I know what you are saying, but I think it says a lot more about Cutler’s lack of confidence in his other receivers than it says about his lack of confidence in his offensive line. If he was so worried about pressure, he’d be more likely to make an easy throw and check the ball down quickly. Instead, he often opts to try to make a difficult throw to Marshall, even if it means waiting for him to try a second move.
I'm no expert, but even I wonder why Cutler telegraphs the hand-off so obviously during running plays. There's no misdirection at all, apparently. Aaron Rodgers does that also, but then proceeds to keep it and pass, or scramble. Is it just me, or might the running game be better with more guile? Gene R.
The play-action pass is a part of the Bears’ offense. But the Bears could do a better job of making passes look like runs and runs look like passes, no question. When Cutler does fake a handoff, he does not execute the fake very convincingly. You usually know he’s faking right away. When you watch quarterbacks like Peyton Manning or Colin Kaepernick, you aren’t sure if it’s a run or pass for an extra second or more.

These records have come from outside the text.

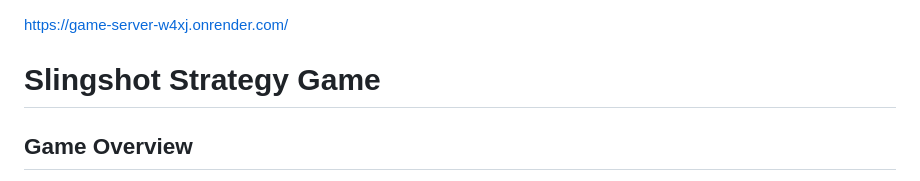
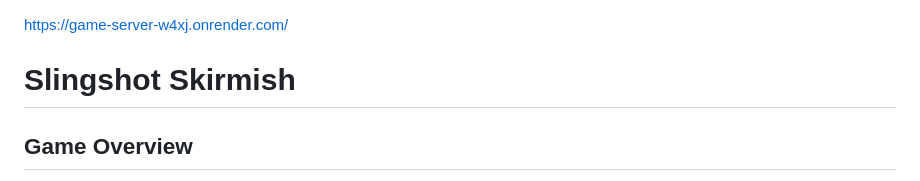
Before and after one commit to sunrise201238-sys/Game, a Markdown page: README.md, the part around the change. GitHub-like rendering.

```diff
--- a/README.md
+++ b/README.md
@@ -1,6 +1,6 @@
 https://game-server-w4xj.onrender.com/
 
-# Slingshot Strategy Game
+# Slingshot Skirmish
 
 ## Game Overview
 Slingshot Skirmish is a turn-based arena battler where two teams of units face off on 2D maps. Each combatant acts by dragging to aim a slingshot vector that launches the active unit, turning momentum, collisions, and abilities into tactical tools. Teams alternate turns, advancing the round counter each time control returns to Team 0, and victory is awarded when all opposing controllable units are defeated or a sudden-death VIP objective is accomplished.
```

That can mean the difference between a successful play and an unsuccessful one.
Can you explain to me why in the Packers game Alshon Jeffrey was called three times for pass interference and in the Cardinals game Patrick Peterson was holding Marshall and nothing was called? Do certain referee crews have reputations for calling pass interference and others don't? Do the Bears know who the crew will be before the game and can they adjust their play accordingly? Jim, Elmhurst

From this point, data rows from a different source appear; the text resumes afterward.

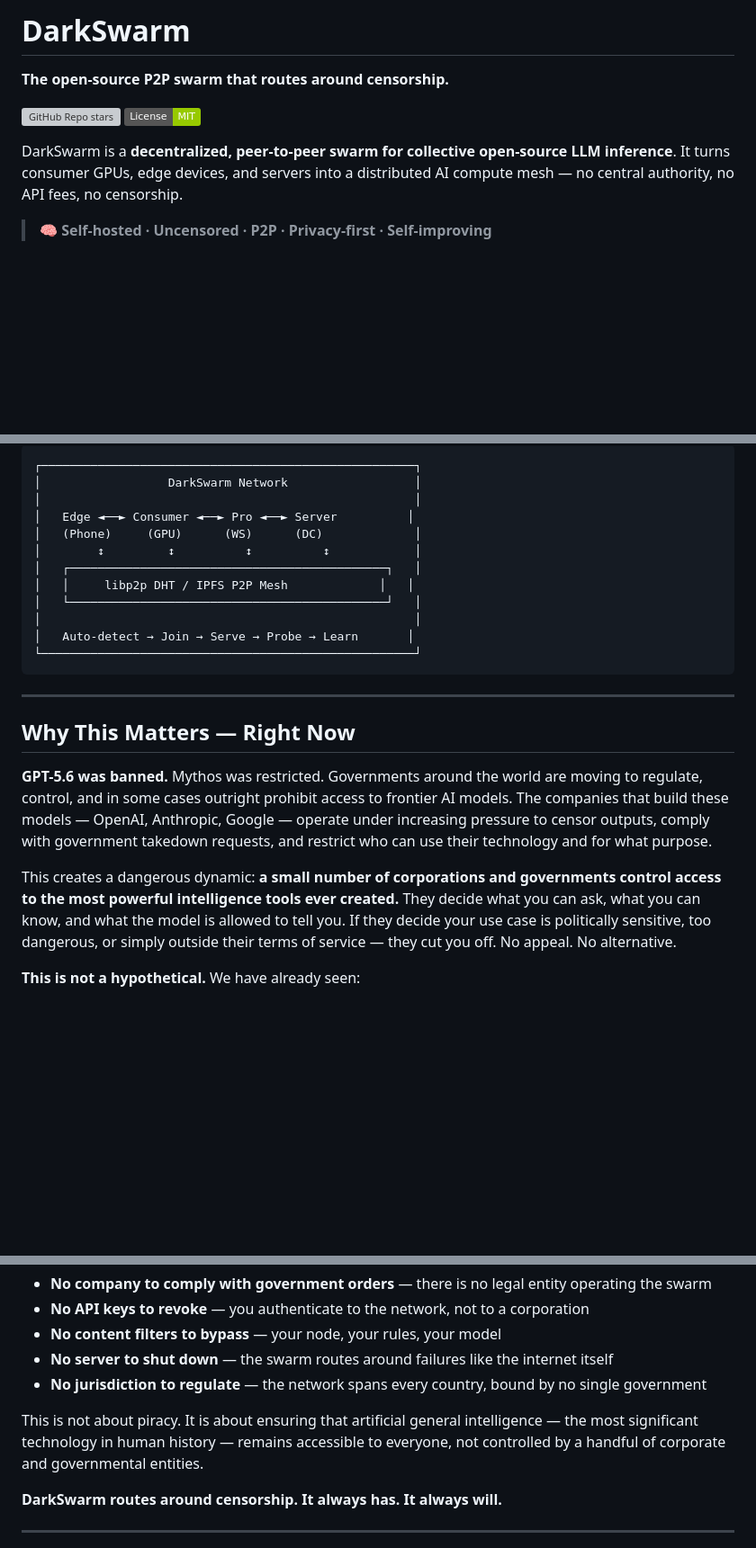
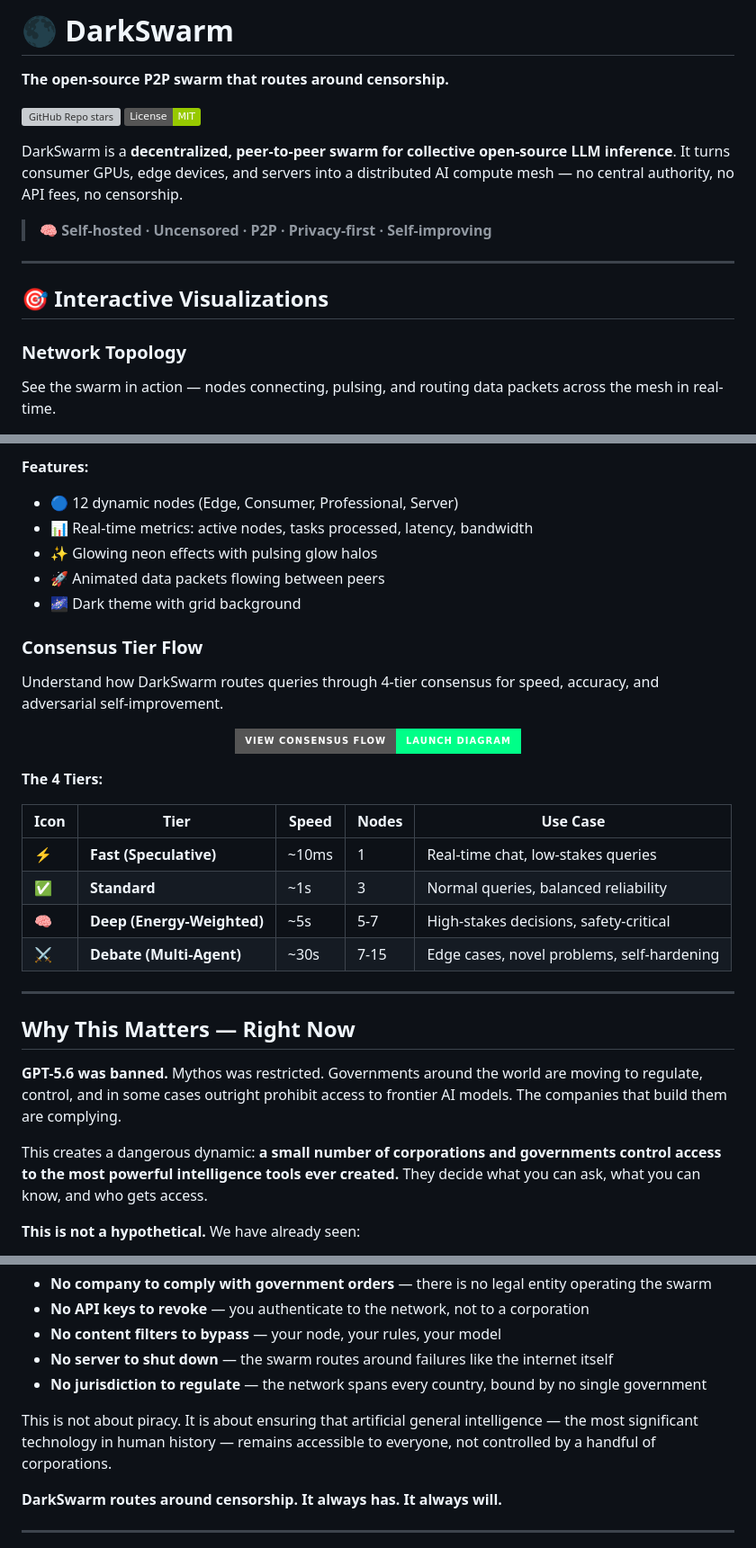
Before and after one commit to Insider77Circle/DarkSwarm, a Markdown page: README.md, 3 parts joined by grey strips. Shown at 90% size. GitHub-like rendering; badges without logos; blank space fills up the shorter version; grey boxes are pictures that could not be loaded.

Commit message:
Update README with interactive visualizations and dark aesthetic

````diff
--- a/README.md
+++ b/README.md
@@ -1,4 +1,4 @@
-# DarkSwarm
+# 🌑 DarkSwarm
 
 **The open-source P2P swarm that routes around censorship.**
 
@@ -9,4 +9,11 @@ DarkSwarm is a **decentralized, peer-to-peer swarm for collective open-source LL
 
 > 🧠 **Self-hosted · Uncensored · P2P · Privacy-first · Self-improving**
 
+---
+
+## 🎯 Interactive Visualizations
+
+### Network Topology
+See the swarm in action — nodes connecting, pulsing, and routing data packets across the mesh in real-time.
+
 <p align="center">
@@ -14,27 +23,37 @@ DarkSwarm is a **decentralized, peer-to-peer swarm for collective open-source LL
 </p>
 
-```
-┌─────────────────────────────────────────────────────┐
-│                  DarkSwarm Network                  │
-│                                                     │
-│   Edge ◄──► Consumer ◄──► Pro ◄──► Server          │
-│   (Phone)     (GPU)      (WS)      (DC)             │
-│        ↕         ↕          ↕          ↕            │
-│   ┌─────────────────────────────────────────────┐   │
-│   │     libp2p DHT / IPFS P2P Mesh             │   │
-│   └─────────────────────────────────────────────┘   │
-│                                                     │
-│   Auto-detect → Join → Serve → Probe → Learn       │
-└─────────────────────────────────────────────────────┘
-```
+**Features:**
+- 🔵 12 dynamic nodes (Edge, Consumer, Professional, Server)
+- 📊 Real-time metrics: active nodes, tasks processed, latency, bandwidth
+- ✨ Glowing neon effects with pulsing glow halos
+- 🚀 Animated data packets flowing between peers
+- 🌌 Dark theme with grid background
+
+### Consensus Tier Flow
+Understand how DarkSwarm routes queries through 4-tier consensus for speed, accuracy, and adversarial self-improvement.
+
+<p align="center">
+  <a href="https://github.com/Insider77Circle/DarkSwarm/blob/master/assets/consensus-tiers.html" target="_blank">
+    <img src="https://img.shields.io/badge/View%20Consensus%20Flow-Launch%20Diagram-00ff88?style=for-the-badge&logo=github" alt="View Consensus Tiers">
+  </a>
+</p>
+
+**The 4 Tiers:**
+
+| Icon | Tier | Speed | Nodes | Use Case |
+|------|------|-------|-------|----------|
+| ⚡ | **Fast (Speculative)** | ~10ms | 1 | Real-time chat, low-stakes queries |
+| ✅ | **Standard** | ~1s | 3 | Normal queries, balanced reliability |
+| 🧠 | **Deep (Energy-Weighted)** | ~5s | 5-7 | High-stakes decisions, safety-critical |
+| ⚔️ | **Debate (Multi-Agent)** | ~30s | 7-15 | Edge cases, novel problems, self-hardening |
 
 ---
 
 ## Why This Matters — Right Now
 
-**GPT-5.6 was banned.** Mythos was restricted. Governments around the world are moving to regulate, control, and in some cases outright prohibit access to frontier AI models. The companies that build these models — OpenAI, Anthropic, Google — operate under increasing pressure to censor outputs, comply with government takedown requests, and restrict who can use their technology and for what purpose.
+**GPT-5.6 was banned.** Mythos was restricted. Governments around the world are moving to regulate, control, and in some cases outright prohibit access to frontier AI models. The companies that build them are complying.
 
-This creates a dangerous dynamic: **a small number of corporations and governments control access to the most powerful intelligence tools ever created.** They decide what you can ask, what you can know, and what the model is allowed to tell you. If they decide your use case is politically sensitive, too dangerous, or simply outside their terms of service — they cut you off. No appeal. No alternative.
+This creates a dangerous dynamic: **a small number of corporations and governments control access to the most powerful intelligence tools ever created.** They decide what you can ask, what you can know, and who gets access.
 
 **This is not a hypothetical.** We have already seen:
 - Models refusing to generate code for security research
@@ -55,7 +74,7 @@ It is a direct, technical response to the centralization of AI power. By creatin
 - **No server to shut down** — the swarm routes around failures like the internet itself
 - **No jurisdiction to regulate** — the network spans every country, bound by no single government
 
-This is not about piracy. It is about ensuring that artificial general intelligence — the most significant technology in human history — remains accessible to everyone, not controlled by a handful of corporate and governmental entities.
+This is not about piracy. It is about ensuring that artificial general intelligence — the most significant technology in human history — remains accessible to everyone, not controlled by a handful of corporations.
 
 **DarkSwarm routes around censorship. It always has. It always will.**
 
````
Also changed, not shown: other parts of README.md (+9 -2 lines).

I can’t recall ever seeing a wide receiver called three times for pass interference in one game. But I could understand why each call was made. There is no question pass interference is a subjective call. Some officials are more liberal with how they interpret it than others. Coaches on every team have files on each official, and they have a feel for how they think it will be called going into each game. What teams hope for is that a crew is consistent with its calls throughout the course of a game, so pass interference for one defense is the same for another defense. But it will vary from game to game and crew to crew.
When was the last time the Bears had a top-10 offense? @twnz6, from Twitter

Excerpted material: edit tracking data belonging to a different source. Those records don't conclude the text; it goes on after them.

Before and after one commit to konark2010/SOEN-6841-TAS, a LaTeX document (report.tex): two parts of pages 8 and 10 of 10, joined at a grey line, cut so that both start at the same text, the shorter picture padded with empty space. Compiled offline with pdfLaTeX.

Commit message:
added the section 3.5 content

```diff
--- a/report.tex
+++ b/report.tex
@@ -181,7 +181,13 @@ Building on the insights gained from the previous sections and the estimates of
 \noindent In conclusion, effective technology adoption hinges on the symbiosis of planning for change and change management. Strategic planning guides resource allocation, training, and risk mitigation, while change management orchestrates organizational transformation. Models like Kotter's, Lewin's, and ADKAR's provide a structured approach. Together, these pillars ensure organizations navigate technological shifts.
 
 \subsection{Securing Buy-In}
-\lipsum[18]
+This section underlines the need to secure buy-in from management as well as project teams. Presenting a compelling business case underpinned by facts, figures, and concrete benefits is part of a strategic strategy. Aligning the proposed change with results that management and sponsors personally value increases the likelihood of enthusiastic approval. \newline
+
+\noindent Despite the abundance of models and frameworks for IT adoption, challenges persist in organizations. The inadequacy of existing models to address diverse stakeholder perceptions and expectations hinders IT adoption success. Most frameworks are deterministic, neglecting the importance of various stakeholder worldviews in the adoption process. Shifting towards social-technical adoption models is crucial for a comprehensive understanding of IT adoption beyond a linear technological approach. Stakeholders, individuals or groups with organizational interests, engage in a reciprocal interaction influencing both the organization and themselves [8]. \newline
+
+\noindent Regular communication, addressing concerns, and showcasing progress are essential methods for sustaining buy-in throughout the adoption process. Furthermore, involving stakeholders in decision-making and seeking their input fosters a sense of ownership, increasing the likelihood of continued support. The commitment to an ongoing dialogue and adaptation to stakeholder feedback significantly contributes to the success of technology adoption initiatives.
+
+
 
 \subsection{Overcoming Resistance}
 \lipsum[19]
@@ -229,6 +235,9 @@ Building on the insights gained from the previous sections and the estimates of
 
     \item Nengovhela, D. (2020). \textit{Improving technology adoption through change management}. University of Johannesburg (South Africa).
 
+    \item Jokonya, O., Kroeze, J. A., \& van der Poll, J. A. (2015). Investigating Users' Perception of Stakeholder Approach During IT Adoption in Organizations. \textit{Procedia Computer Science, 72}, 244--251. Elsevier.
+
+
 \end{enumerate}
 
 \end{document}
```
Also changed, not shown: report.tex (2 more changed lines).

The last time the Bears ranked in the top 10 in offensive yards was 1999, but that wasn’t very pretty. Gary Crowton led an offense run by Shane Matthews and Cade McNown to 5,523 yards, eight most in the league. The big producers on that team were wide receiver Marcus Robinson and running back Curtis Enis. It is worth noting that the Bears have finished in the top 10 in points scored more recently. In 2006, the NFC champion Bears scored more points than every team in football except one.
Everyone is tying Brian Urlacher's tenure with the Bears to Lovie's. What say you to the idea that, should Lovie go, almost any other defensive scheme that could be implemented would have Urlacher running less, and therefore extend his career? London Fletcher seems to be doing fine. Just can't see how 54 is over the hill. Scott, New York
Interesting theory, Scott. It seems the Bears don’t ask Urlacher to run as much as they once did. It’s possible he would be better in another system, but part of what makes him good is his knowledge of the system he’s in. Urlacher has some flexibility to play in different schemes. I’m not sure he would fit some 3-4 fronts well, but I think he can continue to play in almost any style of 4-3 defense. But regardless of scheme, it’s rare for a linebacker to continue to excel in his late 30s, as the 37-year old Fletcher has done.